It's a wonder how something so big can be so little known outside the Scottish capital.
The EICA near the village of Ratho is the largest indoor climbing arena in the world. Centered around a disused quarry (and offering al fresco climbing too), the facility also features a bouldering zone and an aerial assault course.
Edinburgh International Climbing Arena, South Platt Hill, Newbridge, Edinburgh Scotland; www.eica-ratho.com
Hop on the "Maid of the Forth" ferry under the magnificent Forth Bridge at South Queensferry -- and you'll see why natives are passionate about Edinburgh's coastline and islands.
Inchcolm Abbey contains Scotland's finest monastic ruins and the island is home to seals and seabirds -- including puffins in early summer.
There's also a fantastic view of the city skyline.
Inchcolm Abbey, Inchcolm Island, South Queensferry, Edinburgh Scotland;
More on CNN: 15 romantic European castles
21st Century Kilts
Howie Nicholsby firmly believes in the future of Scotland's national dress -- so much so that he doesn't own trousers.
The designer's Edinburgh store is hidden away from the tartan-dominated Royal Mile. He aims to preserve high standards in kilt-making, while moving the concept forward using materials such as leather and PVC.
The New Town
While tourists flock to the Royal Mile, the castle and the Palace of Holyroodhouse, Edinburgh's New Town can seem unfairly under-appreciated.

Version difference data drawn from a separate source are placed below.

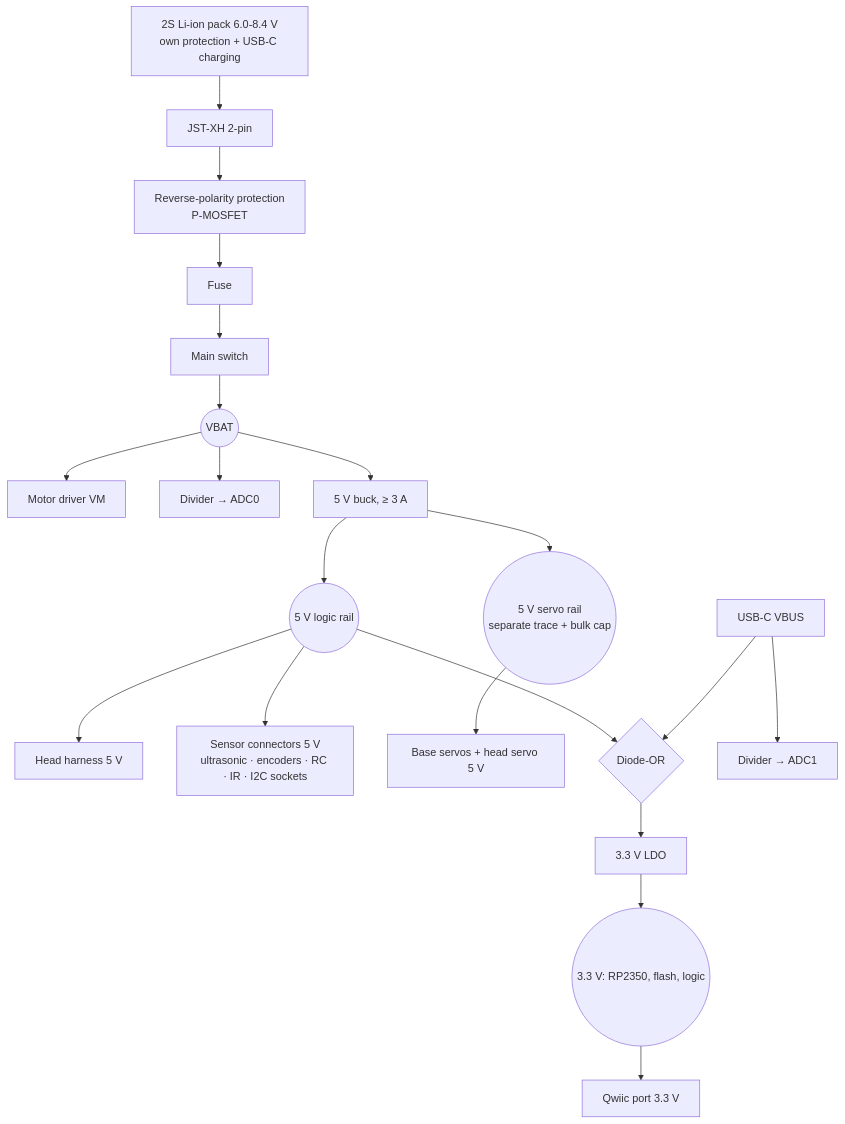
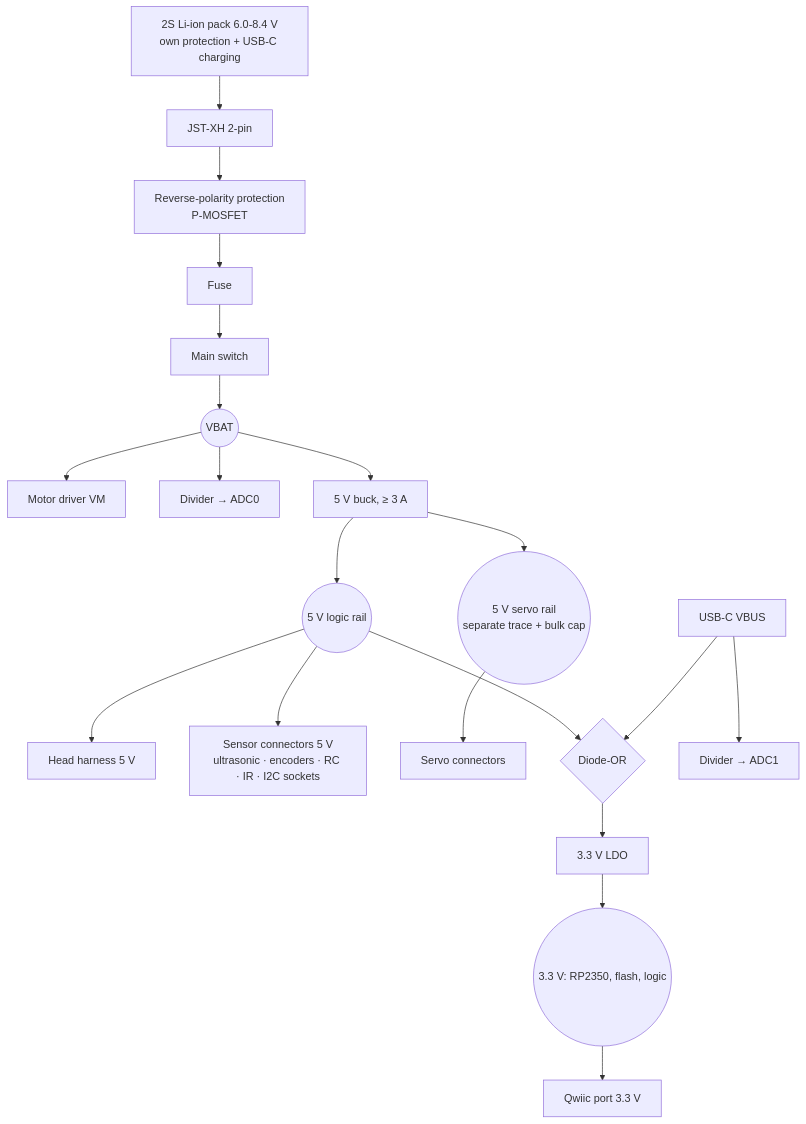
One commit to mannuray/conqueror changed the second of 2 diagrams in docs/superpowers/specs/2026-10-14-06-base-board-design.md. Above: the diagram before and after it, drawn with Mermaid. The commit also changed other lines of this file and 1 other file, not shown here.

Commit message:
docs(spec): base board - servos only on the base, 4-wire head harness (head servo pins dropped)

````diff
--- a/docs/superpowers/specs/2026-10-14-06-base-board-design.md
+++ b/docs/superpowers/specs/2026-10-14-06-base-board-design.md
@@ -106,22 +105,22 @@
 ```mermaid
 flowchart TB
   PACK[2S Li-ion pack 6.0-8.4 V<br/>own protection + USB-C charging] --> CON[JST-XH 2-pin]
   CON --> RP[Reverse-polarity protection<br/>P-MOSFET]
   RP --> FUSE[Fuse]
   FUSE --> SW[Main switch]
   SW --> VBAT((VBAT))
   VBAT --> MD[Motor driver VM]
   VBAT --> DIV[Divider → ADC0]
   VBAT --> BUCK[5 V buck, ≥ 3 A]
   BUCK --> V5L((5 V logic rail))
   BUCK --> V5S((5 V servo rail<br/>separate trace + bulk cap))
   V5L --> HEADV[Head harness 5 V]
   V5L --> SENS5[Sensor connectors 5 V<br/>ultrasonic · encoders · RC · IR · I2C sockets]
-  V5S --> SERVOS[Base servos + head servo 5 V]
+  V5S --> SERVOS[Servo connectors]
   V5L --> OR{Diode-OR}
   USB[USB-C VBUS] --> OR
   OR --> LDO[3.3 V LDO]
   LDO --> V33((3.3 V: RP2350, flash, logic))
   V33 --> QW[Qwiic port 3.3 V]
   USB --> VDIV[Divider → ADC1]
 ```
````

Built to a design by celebrated architect James Craig, the area forms half of the city's UNESCO World Heritage Site. It's Georgian grandeur makes it one of Edinburgh's real estate hotspots.
Jekyll and Hyde. Sherlock Holmes. Peter Pan. Harry Potter. These are just a few of the literary figures with strong Edinburgh connections.
A walk along the length of Infirmary Street in the city's Southside will uncover connections to them all. Allan Foster is an expert on Edinburgh's literary past and present, and runs tours for fans of fiction.